In the Third Meditation, Descartes distinguishes two main subclasses of “thoughts”: “ideas,” which are “as it were images of things,” and others, “thus when I will or am afraid, or affirm or deny” (AT VII 37, CSM II 25–26). The latter, “judgments,” “can properly be said to be the bearers of truth and falsity.” Descartes will later call this kind of falsity “formal falsity” (AT VII 43, CSM II 30). He goes on to say that, “as far as ideas are concerned, provided they are considered solely in themselves and I do not refer them to anything else, they cannot strictly speaking be false.” Thus, it is only judgments “where I must be on my guard against making a mistake.” If we suppose that Descartes also means that ideas cannot properly speaking be true, then we have a bifurcation thesis: some thoughts can be the bearers of truth and falsity (properly understood); others cannot.
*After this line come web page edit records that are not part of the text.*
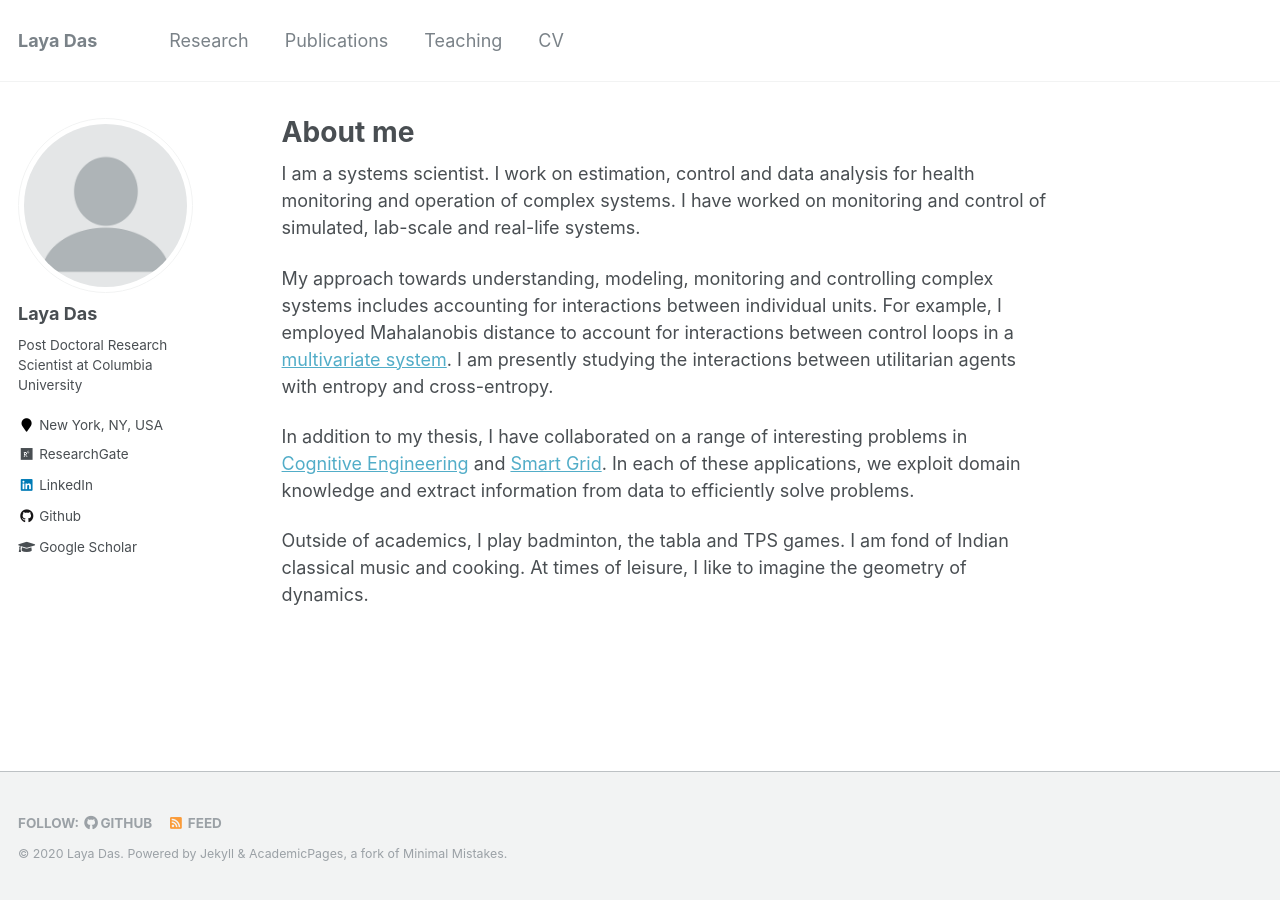
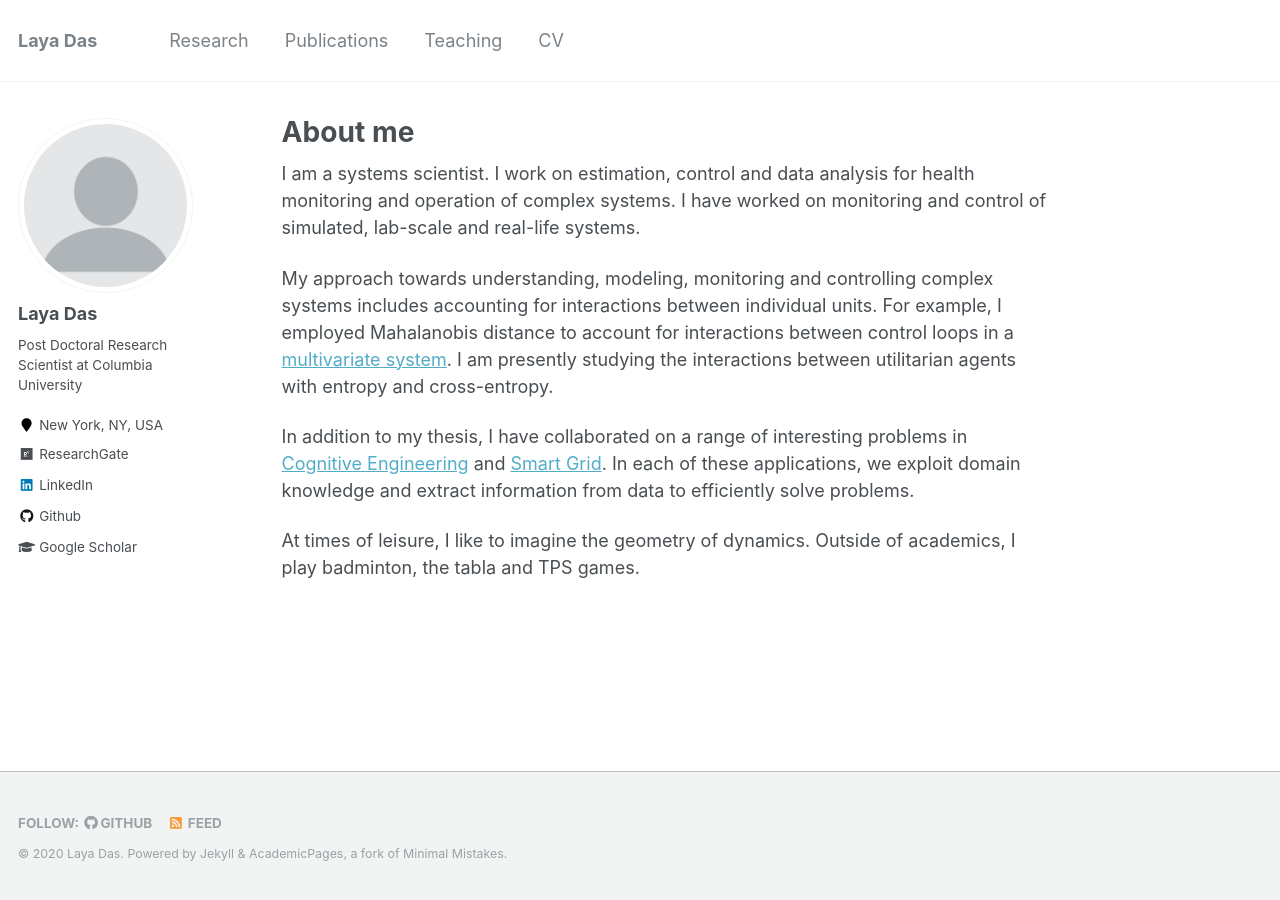
Before and after one commit to layadas/layadas.github.io, a Jekyll site: the page built from _pages/about.md, in a window 1280 px wide. Built offline with Jekyll 4.4.1, drawn with Linux system fonts in a browser that asks for light colours.

Commit message:
Update about.md

```diff
--- a/_pages/about.md
+++ b/_pages/about.md
@@ -19,4 +19,4 @@ In addition to my thesis, I have collaborated on a range of interesting problems
 [Smart Grid](https://doi.org/10.1016/j.apenergy.2019.113966).
 In each of these applications, we exploit domain knowledge and extract information from data to efficiently solve problems.
 
-Outside of academics, I play badminton, the tabla and TPS games. I am fond of Indian classical music and cooking. At times of leisure, I like to imagine the geometry of dynamics.
+At times of leisure, I like to imagine the geometry of dynamics. Outside of academics, I play badminton, the tabla and TPS games.
```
Call this the “standard view.” The standard view also comes with an explanation for the bifurcation. Since only propositions can be true or false and since judgments are expressed by statements with propositional clauses (e.g., “I judge that God exists”) and ideas are expressed by phrases with term structures (e.g., “an idea of God”), judgments can be true or false, but ideas cannot be.
There are some difficulties with the standard view. For one thing, when in the Fourth Meditation, Descartes explains the difference between judgments and ideas, he does not mention a distinction between term expressions and proposition expressions but says that judgments are active events, falling on the side of the will, and ideas are passive events, falling on the side of perception (AT VII 56, CSM II 39). For another, there are several categories of texts in which Descartes attributes truth to items that fall on the side of perceptions rather than judgments. One of the most important of these is where Descartes asserts his “rule of truth,” for example, in the second paragraph of the Third Meditation: “Whatever I perceive very clearly and distinctly is true.” If perceptions are not judgments, how can they be true? The answer that the standard view offers is that they can be true if the content of the clear and distinct ideas is a proposition, which in this case it is: “I am a thinking thing….